A Parent’s Guide to the Vaping Crisis

Gloved hands hold an e-cigarette

By a few measures, the recent vaping crisis is unique among other US epidemics. Not the least of these metrics is how quickly the crisis – characterized by widespread lung injuries that likely stem from the use of e-cigarettes – affected young Americans. This is summarized in a statement by the US Department of Health & Human Services Secretary Alex Azar, who said the country has “never seen an epidemic of substance use arise as quickly as our current epidemic of youth use of e-cigarettes.” 

A 2019 survey by a pair of federal entities found 5 million middle and high school students are current e-cigarette users, and nearly 1 million use them daily. Use of a vape product has been strongly linked to health concerns, and at the crisis’ peak in September, 2019, emergency room visits for injuries related to vape products topped out at 215 a week. 

Since then, hospitalizations have fallen. Nonetheless, e-cigarettes continue to pose health risks, which prompted multiple actions by US federal, state and local governments. Vape products are still on the market, and to understand where we’re headed as a country, we first need to have a working knowledge of the issues and the market as a whole. So, let’s examine the components of the vaping crisis and the different factors that contribute to it. 

What Exactly is Vaping?  

The vaporizer market began in 2003 with the invention of the e-cigarette in its current form by Hon Lik, a Chinese pharmacist. The devices go by different names – electronic cigarettes, e-cigarettes, vapes and vape pens, among others – but they all do much the same:  heat a liquid into a vapor that’s inhaled by the user. Lik, an avid smoker, told Reuters he wanted to invent a device that would “mimic smoking” but without the “deadly smoke” that comes with it. With that, the modern vape was born.

In most cases, the vape liquid contains nicotine – an addictive drug that affects the body’s brain – flavoring, cancer-causing chemicals and heavy metals, such as nickel, tin and lead. Nicotine can be harmful to an adolescent’s brain, which continues to develop until age 25, and can affect the parts of the brain that control attention, learning, mood and impulse control. Diacetyl, an ingredient found in some vape flavorings, has been linked to serious – and potentially fatal – lung disease. 

Flavors and Low Price Lure Young Users

Vape liquid flavors come in fruit, candy and other kid-friendly varieties, and a 2019 survey found 81 percent of youth e-cigarette users said their use of vapes was due in part to the availability of appealing flavors. Likewise, the CDC said the lower cost of vaping products, versus traditional cigarettes, is another factor of the spike in young e-cigarette users.

Government Response to the Vaping Illness

In August 2019, the US Food and Drug Administration (FDA) put out a statement that it and the Center for Disease Control and Prevention (CDC) were investigating “distressing incidents of severe respiratory disease associated with the use of e-cigarette products.” Often, the patients said they experienced gradual symptoms, such as difficulty breathing, shortness of breath and chest pain.
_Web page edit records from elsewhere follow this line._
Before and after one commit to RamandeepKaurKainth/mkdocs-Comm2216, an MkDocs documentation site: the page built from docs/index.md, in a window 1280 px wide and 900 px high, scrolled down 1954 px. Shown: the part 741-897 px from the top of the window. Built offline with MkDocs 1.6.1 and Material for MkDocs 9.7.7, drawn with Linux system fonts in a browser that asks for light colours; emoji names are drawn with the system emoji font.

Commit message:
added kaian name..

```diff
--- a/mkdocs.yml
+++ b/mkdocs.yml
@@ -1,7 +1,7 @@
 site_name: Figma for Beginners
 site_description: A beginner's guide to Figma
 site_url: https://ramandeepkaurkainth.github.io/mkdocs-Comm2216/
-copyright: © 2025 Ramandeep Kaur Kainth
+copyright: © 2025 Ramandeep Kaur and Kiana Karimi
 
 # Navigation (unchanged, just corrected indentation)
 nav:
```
Additionally, some said they had mild to moderate vomiting and diarrhea, as well as fevers or fatigue.

The CDC uses the label e-cigarette/vape use-associated lung injury (EVALI) to address these cases. Data suggests that a major factor of EVALI are products that contain tetrahydrocannabinol (THC), the primary active ingredient in cannabis. These particular products are said to be obtained from informal sources, such as friends, family, and in-person or online dealers.
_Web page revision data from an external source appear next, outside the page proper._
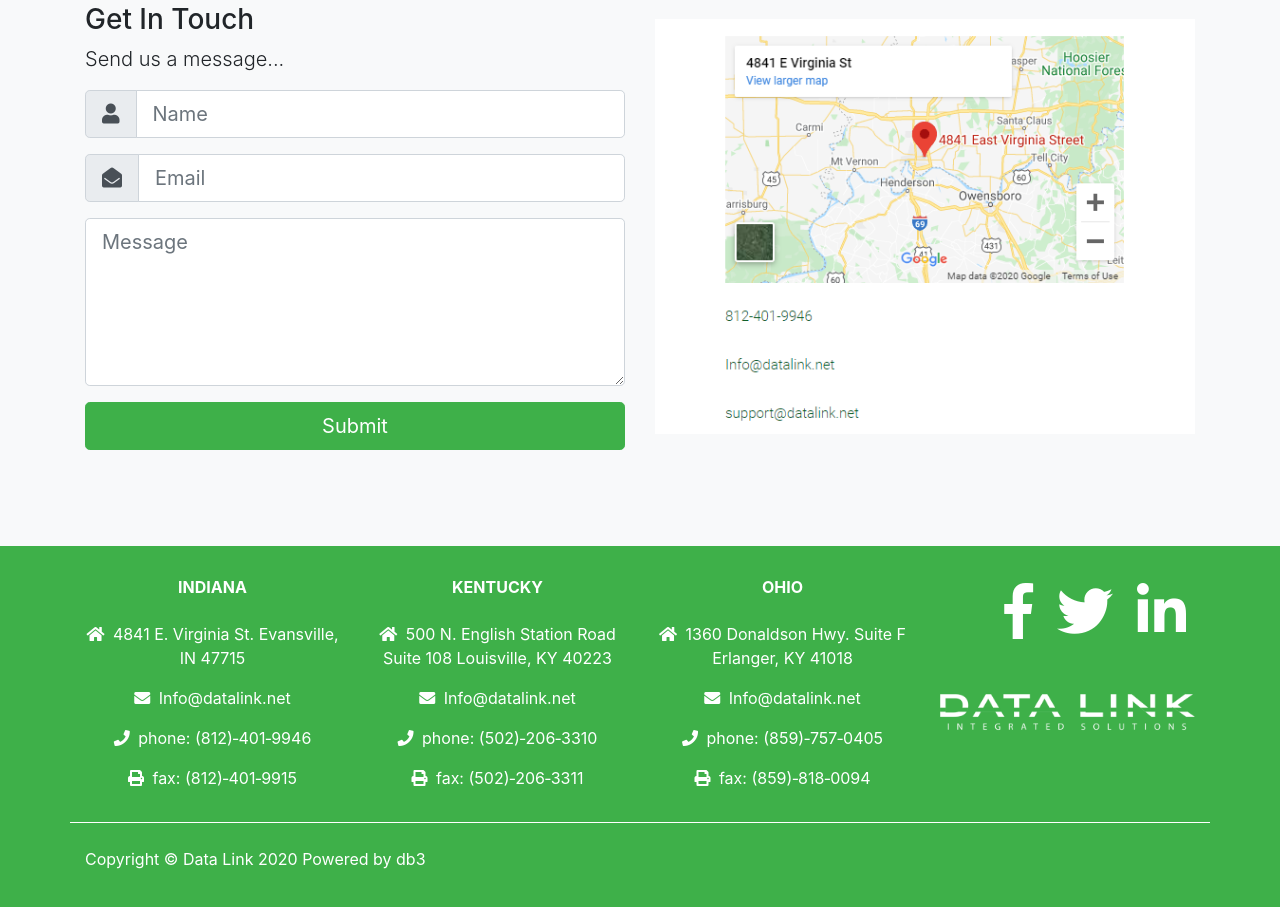
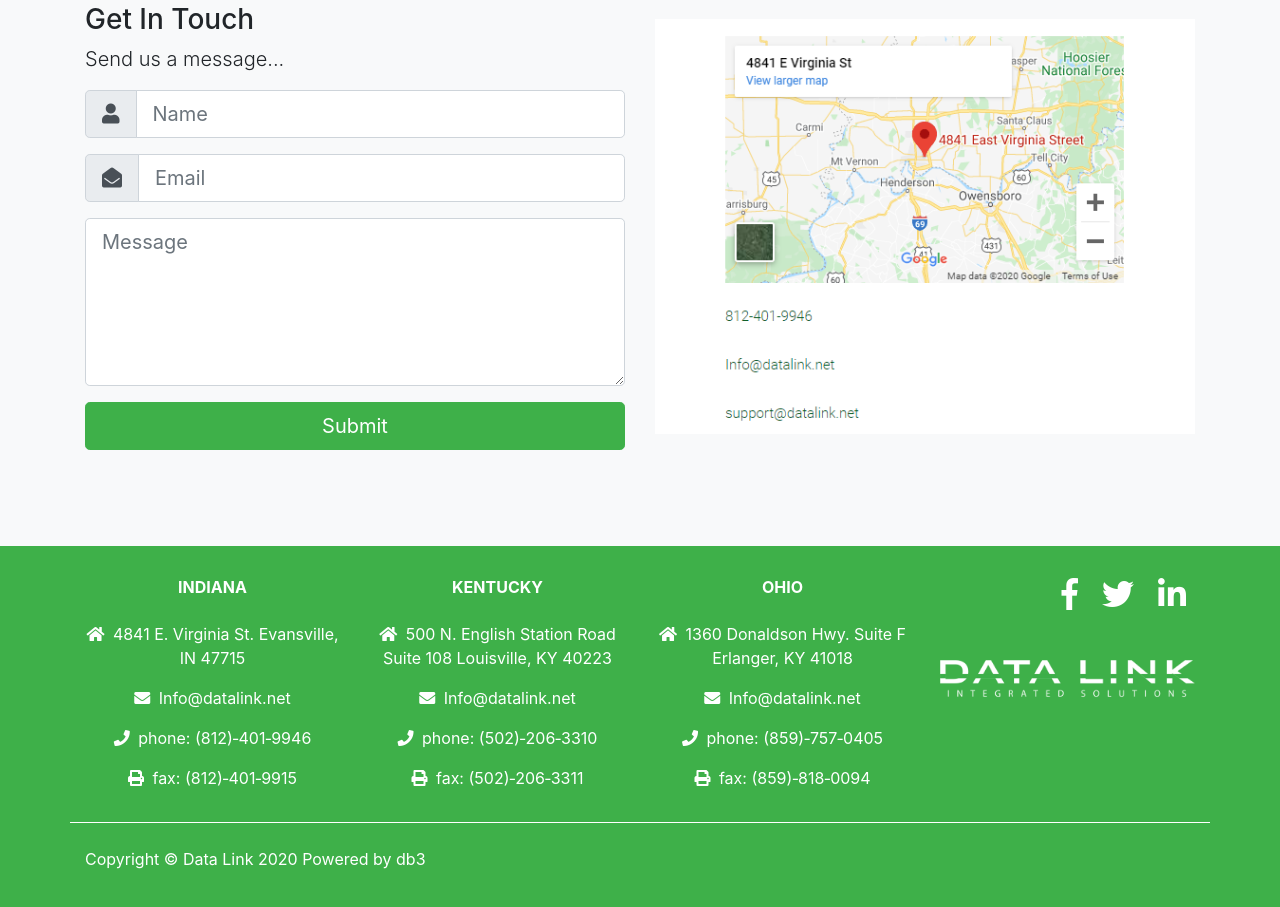
Before and after one commit to Donald-Brown/datalink, a plain HTML site: page index.html in a window 1280 px wide. Shown: the part 3419-4326 px from the top of the page. Drawn offline with nearby package versions, Linux system fonts and the light colour scheme.

Commit message:
fixes social icon sizing problem

```diff
--- a/index.html
+++ b/index.html
@@ -485,9 +485,9 @@
                     </div>
                     <div class="col-md-3 py-3">
                         <div class="row d-flex justify-content-end">
-                            <a href="https://www.facebook.com/datalink4" target="blank"> <i class="fab fa-facebook-f text-white mr-4 display-4 hover-facebook"> </i></a>
-                            <a href="https://twitter.com/datalink4" target="blank"> <i class="fab fa-twitter text-white mr-4 display-4 hover-twitter"> </i></a>
-                            <a href="https://www.linkedin.com/company/data-link-4/?trk=top_nav_home" target="blank"> <i class="fab fa-linkedin-in text-white mr-4 display-4 hover-linkedin"> </i></a>
+                            <a href="https://www.facebook.com/datalink4" target="blank" class="facebook-bg mr-4"> <i class="fab fa-facebook-f text-white fa-2x hover-facebook"> </i></a>
+                            <a href="https://twitter.com/datalink4" target="blank" class="twitter-bg mr-4"> <i class="fab fa-twitter text-white fa-2x hover-twitter"> </i></a>
+                            <a href="https://www.linkedin.com/company/data-link-4/?trk=top_nav_home" target="blank" class="linkedin-bg mr-4"> <i class="fab fa-linkedin-in text-white fa-2x hover-linkedin"> </i></a>
                         </div>
                         <img src="./img/logo_wht_on_wht-656x100.png" alt="" class="img-fluid pt-5">
                     </div>
```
Likewise, Vitamin E acetate, which was found in vaping products and patient lungs, has also been linked to the outbreak. It was not found in the lungs of patients who do not have EVALI. Finally, the CDC notes, there is not yet enough evidence that other chemicals can be completely ruled out as causes of these lung injuries.
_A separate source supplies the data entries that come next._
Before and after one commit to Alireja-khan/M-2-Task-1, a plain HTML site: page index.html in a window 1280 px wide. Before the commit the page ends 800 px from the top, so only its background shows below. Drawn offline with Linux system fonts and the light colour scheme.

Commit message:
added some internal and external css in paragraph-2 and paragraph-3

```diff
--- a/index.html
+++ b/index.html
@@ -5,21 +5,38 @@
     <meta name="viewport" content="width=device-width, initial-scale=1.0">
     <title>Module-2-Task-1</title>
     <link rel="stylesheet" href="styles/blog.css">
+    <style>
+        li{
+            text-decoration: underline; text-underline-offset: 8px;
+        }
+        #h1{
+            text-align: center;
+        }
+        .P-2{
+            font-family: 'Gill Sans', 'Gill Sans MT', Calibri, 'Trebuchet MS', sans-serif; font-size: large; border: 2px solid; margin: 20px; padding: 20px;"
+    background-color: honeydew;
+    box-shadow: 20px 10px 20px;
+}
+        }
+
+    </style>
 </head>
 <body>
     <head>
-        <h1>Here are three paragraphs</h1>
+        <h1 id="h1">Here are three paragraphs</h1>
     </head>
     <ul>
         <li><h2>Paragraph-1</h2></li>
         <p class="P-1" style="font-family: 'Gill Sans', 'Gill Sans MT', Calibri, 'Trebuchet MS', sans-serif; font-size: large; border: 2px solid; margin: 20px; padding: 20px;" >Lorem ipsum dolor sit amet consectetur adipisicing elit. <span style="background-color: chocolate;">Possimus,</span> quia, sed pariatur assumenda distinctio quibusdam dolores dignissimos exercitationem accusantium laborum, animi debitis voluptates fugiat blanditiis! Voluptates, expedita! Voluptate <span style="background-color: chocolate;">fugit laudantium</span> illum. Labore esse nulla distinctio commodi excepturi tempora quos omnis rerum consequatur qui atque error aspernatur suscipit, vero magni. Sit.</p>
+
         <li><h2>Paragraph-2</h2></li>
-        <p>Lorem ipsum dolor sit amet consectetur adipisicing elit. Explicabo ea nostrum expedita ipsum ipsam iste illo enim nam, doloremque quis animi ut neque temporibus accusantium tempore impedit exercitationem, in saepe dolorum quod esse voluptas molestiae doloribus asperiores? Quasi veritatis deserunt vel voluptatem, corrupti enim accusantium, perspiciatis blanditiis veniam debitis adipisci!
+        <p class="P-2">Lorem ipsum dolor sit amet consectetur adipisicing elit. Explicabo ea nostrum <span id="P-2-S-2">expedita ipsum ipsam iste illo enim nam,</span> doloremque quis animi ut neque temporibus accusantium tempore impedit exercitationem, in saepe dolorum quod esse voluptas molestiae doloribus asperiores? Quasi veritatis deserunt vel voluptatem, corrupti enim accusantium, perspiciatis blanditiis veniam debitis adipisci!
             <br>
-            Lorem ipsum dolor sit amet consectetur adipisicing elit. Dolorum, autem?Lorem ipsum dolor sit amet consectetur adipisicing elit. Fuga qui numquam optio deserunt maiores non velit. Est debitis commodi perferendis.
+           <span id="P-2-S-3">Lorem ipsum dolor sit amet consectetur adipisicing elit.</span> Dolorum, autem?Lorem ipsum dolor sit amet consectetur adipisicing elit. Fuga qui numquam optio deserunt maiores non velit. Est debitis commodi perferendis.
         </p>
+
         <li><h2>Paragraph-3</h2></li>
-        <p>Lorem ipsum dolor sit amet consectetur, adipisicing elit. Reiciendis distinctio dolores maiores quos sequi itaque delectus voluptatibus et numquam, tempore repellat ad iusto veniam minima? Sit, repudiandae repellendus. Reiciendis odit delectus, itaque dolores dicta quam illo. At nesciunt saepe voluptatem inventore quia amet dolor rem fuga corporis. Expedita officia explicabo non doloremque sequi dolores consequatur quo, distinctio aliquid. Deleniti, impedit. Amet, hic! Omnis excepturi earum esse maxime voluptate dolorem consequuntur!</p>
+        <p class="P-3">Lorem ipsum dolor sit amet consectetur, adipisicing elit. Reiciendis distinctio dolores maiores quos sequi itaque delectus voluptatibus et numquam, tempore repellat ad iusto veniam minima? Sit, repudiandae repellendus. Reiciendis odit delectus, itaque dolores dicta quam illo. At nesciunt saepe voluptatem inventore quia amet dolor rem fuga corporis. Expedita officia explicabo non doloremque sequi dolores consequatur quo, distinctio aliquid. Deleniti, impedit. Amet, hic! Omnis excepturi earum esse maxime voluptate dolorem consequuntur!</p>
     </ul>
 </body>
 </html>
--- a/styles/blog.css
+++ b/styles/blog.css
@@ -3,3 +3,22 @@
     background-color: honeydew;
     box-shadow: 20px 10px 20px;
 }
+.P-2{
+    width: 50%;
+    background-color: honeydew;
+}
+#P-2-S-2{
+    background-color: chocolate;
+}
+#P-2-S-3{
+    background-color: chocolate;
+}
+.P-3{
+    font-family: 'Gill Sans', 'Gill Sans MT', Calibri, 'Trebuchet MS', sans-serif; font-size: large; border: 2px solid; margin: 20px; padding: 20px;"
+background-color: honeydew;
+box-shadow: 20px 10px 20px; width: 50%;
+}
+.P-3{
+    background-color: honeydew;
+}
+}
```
In an effort to curb the use of e-cigarettes among young people, the New York Times reports that the federal government will take steps to ban the sale of some flavors, excluding menthol and tobacco. This exclusion also includes some types of vape tank systems. Federal officials told reporters that the ban is designed to target products that are most often used by children.  

What Parents Can Do 

There’s evidence that young people who use e-cigarettes may be more likely to smoke cigarettes in the future. While they’re often advertised as an alternative to traditional cigarettes, they’re still unsafe, especially for young people. The CDC suggests the following actions for parents:

  • No one should use e-cigarette products that contain THC
  • Vape products should not be used by children, young adults or women who are pregnant
  • If you’re a parent, educate yourself on e-cigarettes and how they can affect young people
  • Talk to your children about these products, the risks they carry and to stress the importance that children not use them
  • Remember that it is harder to smell vape products on clothes and so it is important to have a dialog with your children to find out if they have tried, or are regularly using, vapes
  • Parents can set an example by not using tobacco products

Your healthcare providers can be a great resource for parents when it comes to learning about e-cigarettes and the associated risks. At Premier Medical Group, there are practitioners who specialize in Cardiology, Pulmonology and Pediatrics and can help families address issues related to vape products. Your primary care provider should be alerted if you or your child are using vaping products.